No matter what industry you are in, it is always important to know what is coming next. Knowing what the â€œnext big thingâ€ is can make a massive difference to your future success. Some people have a knack for judging what is coming next and of course, some people have a role in influencing what is coming next. However, for the vast majority of professionals working in an industry, it can be very difficult to know what is coming next or what will shape your future.
This is why companies, businesses and individuals have to work hard in developing an understanding of what is going to happen next. In some cases, it may be possible to look back at previous years, and pick out a trend. For other industries, it may be possible to look back at previous years and then decide that the exact opposite is going to happen. Some industries repeat themselves and some industries take a different turn. Knowing your industry is a crucial component in trying to second guess what will come next.
Can you predict the future?
Of course, some industries are more difficult to predict than others and this is where it can be hugely important to find out what the key people and players in your industry are thinking. This is why so many people flock to conferences and major industry events. These events will often provide an insight into what is coming next and what the big trends are going to be. While the information presented at these events will find their way into the public domain, they are mainly for industry specialists and people who hold a specific interest in what is going to happen next in their industry. When it comes to industries where knowing the future is crucial, youâ€™ll find that TV is one of the biggest and the best.
If you are looking to place TV shows on your channel or you want to know what sort of shows to make for the next year or years, you need to know what the trends are. Knowing what people are likely to watch can make all the difference when it comes to drawing in viewers and ensuring you receive a considerable level of advertising money. If you make the wrong call in what shows people want to see, people will turn off, advertisers will turn away and you are likely to find yourself in a whole heap of trouble.

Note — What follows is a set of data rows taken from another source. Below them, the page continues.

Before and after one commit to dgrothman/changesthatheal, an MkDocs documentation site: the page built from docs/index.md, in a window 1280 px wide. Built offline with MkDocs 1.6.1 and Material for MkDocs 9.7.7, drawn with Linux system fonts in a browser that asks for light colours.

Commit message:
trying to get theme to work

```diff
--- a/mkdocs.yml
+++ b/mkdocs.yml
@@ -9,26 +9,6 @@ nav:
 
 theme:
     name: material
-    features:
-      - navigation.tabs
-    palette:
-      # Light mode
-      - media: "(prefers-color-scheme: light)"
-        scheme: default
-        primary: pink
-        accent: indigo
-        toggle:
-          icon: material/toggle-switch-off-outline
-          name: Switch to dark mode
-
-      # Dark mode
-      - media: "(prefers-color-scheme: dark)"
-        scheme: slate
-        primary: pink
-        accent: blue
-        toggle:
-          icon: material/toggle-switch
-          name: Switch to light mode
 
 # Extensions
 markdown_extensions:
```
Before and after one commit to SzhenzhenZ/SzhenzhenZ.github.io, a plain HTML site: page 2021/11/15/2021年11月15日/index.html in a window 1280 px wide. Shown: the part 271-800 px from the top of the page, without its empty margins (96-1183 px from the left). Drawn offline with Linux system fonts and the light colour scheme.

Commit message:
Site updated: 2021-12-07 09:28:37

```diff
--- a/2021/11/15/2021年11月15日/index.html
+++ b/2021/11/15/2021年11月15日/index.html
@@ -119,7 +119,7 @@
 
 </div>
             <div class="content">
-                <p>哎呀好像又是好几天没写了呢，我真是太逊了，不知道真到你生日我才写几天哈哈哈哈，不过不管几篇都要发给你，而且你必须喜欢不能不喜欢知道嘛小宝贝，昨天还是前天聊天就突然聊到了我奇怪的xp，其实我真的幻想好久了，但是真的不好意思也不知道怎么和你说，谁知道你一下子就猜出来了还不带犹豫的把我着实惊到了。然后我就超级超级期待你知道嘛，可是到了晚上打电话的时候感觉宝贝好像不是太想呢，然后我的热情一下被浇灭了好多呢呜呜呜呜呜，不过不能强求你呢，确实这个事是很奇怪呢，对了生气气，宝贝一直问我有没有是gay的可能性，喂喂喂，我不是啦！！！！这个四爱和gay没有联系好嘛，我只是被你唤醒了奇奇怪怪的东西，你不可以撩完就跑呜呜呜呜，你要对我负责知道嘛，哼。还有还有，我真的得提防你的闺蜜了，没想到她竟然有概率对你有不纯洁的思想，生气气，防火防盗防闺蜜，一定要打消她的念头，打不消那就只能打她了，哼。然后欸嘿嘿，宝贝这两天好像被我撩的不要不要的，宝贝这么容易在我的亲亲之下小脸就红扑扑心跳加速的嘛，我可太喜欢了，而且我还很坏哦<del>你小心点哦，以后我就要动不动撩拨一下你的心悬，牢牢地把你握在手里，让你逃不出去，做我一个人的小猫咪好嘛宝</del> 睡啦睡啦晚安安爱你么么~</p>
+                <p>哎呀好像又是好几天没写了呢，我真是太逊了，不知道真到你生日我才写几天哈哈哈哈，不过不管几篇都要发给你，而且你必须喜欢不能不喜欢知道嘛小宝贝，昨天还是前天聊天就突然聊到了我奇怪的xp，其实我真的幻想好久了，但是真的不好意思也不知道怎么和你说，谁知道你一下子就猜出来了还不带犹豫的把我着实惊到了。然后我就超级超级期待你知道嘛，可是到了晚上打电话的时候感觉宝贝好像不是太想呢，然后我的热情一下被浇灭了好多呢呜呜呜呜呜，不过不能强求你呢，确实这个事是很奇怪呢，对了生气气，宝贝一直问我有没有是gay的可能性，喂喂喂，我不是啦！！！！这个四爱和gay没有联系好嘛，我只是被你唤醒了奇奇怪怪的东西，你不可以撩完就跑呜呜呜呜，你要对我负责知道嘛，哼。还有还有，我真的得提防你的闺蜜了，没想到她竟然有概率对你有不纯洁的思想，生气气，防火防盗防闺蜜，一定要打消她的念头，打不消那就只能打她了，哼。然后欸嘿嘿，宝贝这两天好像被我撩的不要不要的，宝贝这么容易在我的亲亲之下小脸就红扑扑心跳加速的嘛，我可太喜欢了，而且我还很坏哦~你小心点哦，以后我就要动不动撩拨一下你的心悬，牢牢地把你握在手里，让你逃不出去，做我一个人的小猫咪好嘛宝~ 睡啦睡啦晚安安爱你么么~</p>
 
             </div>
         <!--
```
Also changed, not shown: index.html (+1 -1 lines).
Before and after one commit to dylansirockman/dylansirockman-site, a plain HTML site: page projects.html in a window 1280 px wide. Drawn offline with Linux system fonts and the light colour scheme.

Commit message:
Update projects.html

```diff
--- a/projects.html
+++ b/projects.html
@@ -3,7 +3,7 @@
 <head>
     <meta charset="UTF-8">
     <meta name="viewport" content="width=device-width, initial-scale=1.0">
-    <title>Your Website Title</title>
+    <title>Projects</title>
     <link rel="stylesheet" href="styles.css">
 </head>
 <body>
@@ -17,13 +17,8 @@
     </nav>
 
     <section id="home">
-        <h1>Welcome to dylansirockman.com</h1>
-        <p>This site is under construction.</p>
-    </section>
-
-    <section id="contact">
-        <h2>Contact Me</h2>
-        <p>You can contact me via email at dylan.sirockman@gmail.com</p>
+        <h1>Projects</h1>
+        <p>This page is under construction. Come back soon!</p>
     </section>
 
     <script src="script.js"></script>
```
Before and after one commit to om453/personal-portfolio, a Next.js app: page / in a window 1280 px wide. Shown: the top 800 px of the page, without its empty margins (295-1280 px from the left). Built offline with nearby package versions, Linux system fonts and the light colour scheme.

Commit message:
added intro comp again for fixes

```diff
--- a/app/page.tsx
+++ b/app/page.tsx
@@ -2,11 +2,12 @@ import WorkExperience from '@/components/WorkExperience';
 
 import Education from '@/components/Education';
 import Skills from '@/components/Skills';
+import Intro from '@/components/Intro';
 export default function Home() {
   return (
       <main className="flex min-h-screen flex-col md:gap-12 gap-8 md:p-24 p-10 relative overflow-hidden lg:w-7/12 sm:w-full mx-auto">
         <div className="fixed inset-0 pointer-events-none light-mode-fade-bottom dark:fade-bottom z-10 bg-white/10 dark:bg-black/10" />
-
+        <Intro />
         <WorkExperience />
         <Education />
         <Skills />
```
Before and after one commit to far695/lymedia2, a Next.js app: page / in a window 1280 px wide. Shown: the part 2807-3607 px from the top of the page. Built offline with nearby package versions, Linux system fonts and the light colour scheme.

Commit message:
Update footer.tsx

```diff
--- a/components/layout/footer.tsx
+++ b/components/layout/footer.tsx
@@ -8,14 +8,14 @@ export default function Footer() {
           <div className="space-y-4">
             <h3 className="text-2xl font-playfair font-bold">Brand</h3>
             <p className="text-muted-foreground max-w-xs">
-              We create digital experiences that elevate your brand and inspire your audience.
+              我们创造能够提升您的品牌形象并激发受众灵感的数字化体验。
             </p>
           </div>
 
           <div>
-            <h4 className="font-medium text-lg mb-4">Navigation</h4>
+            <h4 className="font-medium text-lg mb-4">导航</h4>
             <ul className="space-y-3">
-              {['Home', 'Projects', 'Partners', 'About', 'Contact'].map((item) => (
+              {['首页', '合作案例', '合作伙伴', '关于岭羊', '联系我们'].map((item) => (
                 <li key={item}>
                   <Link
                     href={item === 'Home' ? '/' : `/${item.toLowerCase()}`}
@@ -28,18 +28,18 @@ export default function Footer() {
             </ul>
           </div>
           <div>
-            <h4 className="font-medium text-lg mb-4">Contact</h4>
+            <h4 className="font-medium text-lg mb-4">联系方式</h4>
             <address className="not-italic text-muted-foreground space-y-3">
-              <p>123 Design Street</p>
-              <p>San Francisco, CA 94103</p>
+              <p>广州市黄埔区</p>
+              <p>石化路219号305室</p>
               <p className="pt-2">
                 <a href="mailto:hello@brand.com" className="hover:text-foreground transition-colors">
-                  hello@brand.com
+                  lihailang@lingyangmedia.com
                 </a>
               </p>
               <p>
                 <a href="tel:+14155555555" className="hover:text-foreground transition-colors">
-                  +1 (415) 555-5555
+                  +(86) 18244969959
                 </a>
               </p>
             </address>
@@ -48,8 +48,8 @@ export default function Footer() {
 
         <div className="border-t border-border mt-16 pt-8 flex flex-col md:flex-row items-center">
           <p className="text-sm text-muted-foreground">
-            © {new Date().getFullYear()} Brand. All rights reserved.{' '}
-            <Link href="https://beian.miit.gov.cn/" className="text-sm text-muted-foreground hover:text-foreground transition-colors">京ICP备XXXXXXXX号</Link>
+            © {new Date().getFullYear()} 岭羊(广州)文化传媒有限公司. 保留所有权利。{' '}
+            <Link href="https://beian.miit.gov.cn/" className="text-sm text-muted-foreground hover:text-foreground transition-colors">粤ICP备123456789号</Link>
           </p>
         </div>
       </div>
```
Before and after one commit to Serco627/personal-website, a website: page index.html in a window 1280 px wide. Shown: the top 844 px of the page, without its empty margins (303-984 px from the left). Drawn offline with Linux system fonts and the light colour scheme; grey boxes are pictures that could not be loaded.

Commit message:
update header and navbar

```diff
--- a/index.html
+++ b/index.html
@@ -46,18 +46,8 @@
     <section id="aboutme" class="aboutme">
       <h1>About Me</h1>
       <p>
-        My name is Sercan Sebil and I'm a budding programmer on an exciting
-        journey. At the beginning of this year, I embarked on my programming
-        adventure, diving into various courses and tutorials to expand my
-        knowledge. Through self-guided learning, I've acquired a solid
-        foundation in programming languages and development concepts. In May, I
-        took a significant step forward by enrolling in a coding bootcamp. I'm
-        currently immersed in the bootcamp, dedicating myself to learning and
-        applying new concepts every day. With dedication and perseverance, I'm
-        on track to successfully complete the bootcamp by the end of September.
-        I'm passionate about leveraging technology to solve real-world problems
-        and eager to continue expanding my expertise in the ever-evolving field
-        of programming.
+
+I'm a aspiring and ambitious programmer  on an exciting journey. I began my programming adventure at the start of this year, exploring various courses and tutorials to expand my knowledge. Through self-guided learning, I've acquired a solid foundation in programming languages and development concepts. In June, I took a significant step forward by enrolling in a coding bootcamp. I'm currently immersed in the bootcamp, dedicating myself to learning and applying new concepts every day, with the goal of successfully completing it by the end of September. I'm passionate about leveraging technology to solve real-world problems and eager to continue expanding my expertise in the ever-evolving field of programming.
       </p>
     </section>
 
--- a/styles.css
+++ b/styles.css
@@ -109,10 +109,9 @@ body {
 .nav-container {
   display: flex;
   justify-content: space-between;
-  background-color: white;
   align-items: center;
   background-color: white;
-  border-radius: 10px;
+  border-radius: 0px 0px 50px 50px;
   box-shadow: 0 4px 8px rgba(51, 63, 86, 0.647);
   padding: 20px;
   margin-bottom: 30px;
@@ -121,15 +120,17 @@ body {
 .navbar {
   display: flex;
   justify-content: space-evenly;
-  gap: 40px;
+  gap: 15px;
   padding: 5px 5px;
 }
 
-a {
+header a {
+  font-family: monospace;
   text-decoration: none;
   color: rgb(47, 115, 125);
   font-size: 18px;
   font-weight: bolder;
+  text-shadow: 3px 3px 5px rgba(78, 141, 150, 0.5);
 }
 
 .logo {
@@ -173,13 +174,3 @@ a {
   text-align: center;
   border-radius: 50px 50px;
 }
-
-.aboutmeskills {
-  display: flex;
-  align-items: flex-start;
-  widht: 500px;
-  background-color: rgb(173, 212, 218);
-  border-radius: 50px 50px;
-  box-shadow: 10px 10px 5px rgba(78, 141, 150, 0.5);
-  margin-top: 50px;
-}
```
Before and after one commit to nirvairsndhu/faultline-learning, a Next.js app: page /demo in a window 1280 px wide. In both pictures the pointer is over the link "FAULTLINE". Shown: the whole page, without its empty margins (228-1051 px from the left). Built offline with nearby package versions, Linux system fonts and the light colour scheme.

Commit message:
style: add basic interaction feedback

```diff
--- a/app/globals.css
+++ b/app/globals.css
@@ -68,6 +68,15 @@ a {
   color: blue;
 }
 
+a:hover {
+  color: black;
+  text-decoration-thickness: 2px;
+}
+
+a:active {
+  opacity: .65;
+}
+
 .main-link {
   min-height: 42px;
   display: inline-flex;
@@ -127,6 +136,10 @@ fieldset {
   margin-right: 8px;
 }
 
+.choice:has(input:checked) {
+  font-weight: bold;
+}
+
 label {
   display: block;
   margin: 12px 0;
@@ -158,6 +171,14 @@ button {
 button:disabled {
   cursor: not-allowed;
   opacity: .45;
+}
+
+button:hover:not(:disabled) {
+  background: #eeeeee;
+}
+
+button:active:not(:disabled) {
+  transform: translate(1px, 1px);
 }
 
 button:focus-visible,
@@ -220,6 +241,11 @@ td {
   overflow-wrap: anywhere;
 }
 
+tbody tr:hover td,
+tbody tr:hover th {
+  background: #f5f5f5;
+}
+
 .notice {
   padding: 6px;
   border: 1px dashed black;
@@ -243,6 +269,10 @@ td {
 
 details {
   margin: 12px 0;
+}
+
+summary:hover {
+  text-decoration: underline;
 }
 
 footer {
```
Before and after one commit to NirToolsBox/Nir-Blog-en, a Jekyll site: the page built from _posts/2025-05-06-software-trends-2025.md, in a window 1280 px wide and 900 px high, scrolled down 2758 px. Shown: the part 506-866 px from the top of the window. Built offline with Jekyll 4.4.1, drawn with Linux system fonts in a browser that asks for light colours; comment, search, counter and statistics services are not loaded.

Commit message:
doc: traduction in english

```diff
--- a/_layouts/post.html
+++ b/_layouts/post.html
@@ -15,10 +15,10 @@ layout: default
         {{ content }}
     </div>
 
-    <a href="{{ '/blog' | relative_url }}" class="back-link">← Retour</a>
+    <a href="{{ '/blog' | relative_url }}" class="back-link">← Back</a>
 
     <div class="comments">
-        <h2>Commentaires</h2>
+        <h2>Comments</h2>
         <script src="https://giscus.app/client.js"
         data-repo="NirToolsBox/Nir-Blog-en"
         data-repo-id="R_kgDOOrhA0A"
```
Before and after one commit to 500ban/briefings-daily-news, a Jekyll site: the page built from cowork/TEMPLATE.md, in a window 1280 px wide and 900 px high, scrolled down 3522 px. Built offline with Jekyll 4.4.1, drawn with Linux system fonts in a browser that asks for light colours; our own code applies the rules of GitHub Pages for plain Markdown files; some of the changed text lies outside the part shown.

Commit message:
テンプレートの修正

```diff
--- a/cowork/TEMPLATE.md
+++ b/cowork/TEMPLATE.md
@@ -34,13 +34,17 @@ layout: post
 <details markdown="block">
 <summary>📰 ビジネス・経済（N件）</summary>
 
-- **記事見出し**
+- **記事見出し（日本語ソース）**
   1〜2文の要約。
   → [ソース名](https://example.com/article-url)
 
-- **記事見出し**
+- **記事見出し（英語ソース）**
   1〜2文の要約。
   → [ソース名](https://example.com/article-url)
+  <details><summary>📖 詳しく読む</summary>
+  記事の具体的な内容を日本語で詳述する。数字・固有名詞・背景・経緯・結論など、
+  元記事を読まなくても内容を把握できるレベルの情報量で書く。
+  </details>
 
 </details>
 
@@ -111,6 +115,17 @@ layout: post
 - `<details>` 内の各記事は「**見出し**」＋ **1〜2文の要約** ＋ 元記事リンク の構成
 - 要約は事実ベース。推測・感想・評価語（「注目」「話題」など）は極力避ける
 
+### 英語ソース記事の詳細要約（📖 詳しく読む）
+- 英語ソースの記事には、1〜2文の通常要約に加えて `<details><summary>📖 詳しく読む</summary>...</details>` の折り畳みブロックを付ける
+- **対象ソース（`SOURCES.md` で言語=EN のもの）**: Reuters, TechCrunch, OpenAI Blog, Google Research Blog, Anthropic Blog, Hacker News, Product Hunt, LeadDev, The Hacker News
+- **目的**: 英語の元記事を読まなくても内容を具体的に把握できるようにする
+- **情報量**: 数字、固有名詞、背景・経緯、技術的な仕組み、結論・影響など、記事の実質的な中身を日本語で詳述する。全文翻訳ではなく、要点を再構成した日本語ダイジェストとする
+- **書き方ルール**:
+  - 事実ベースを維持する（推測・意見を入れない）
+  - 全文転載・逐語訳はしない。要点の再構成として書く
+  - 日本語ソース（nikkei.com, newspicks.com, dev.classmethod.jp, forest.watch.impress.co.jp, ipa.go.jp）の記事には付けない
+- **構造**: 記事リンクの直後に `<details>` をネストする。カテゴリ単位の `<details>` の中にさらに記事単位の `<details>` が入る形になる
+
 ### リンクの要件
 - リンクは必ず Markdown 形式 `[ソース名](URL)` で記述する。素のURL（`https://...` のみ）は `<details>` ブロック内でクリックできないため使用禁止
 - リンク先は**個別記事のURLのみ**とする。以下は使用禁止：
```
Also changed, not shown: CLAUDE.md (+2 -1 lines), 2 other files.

See what the experts think
This is why attending a major conference where the future of TV is likely to be outlined is of great benefit to people working in the TV industry. This is why the MIPCOM event, held every year in Cannes is so vital for people working in the television industry. This style of event will provide people with a chance to network and meet people who can be of benefit to them, but it is also a tremendous way for people to learn about the forthcoming trends in the TV industry.
There is a real opportunity to find the best new shows and make sure that they are on your network. There is also a chance to see what sort of shows the big networks and stars are going to be using, which should allow for complimentary shows to be made. So much of TV is about finding a formula that works and then adapting it in different ways. It can be argued that the real sense of creativity is lost in modern TV, which isnâ€™t quite true, but it is definitely the case for mainstream providers who are focused on earning advertising revenue.
If you are able to take risks, you donâ€™t need to focus on the key trends or what is expected to be in fashion in the year or two. However, if your job and the jobs of many people are dependent on pleasing advertisers, it is vital that you give yourself the best chance of creating or finding content that people will want to watch.
This is why arranging a trip to Cannes for the MIPCOM event is such a good idea. It is never a bad idea to visit Cannes, with its stylish location, great accommodation and restaurants, bars and clubs but when it comes to developing your career and finding the next big thing, a major industry conference can make all the difference.
Andrew Reilly is a freelance writer with a focus on news stories and consumer interest articles. He has been writing professionally for 9 years but has been writing for as long as he can care to remember. When Andrew isn’t sat behind a laptop or researching a story, he will be found watching a gig or a game of football.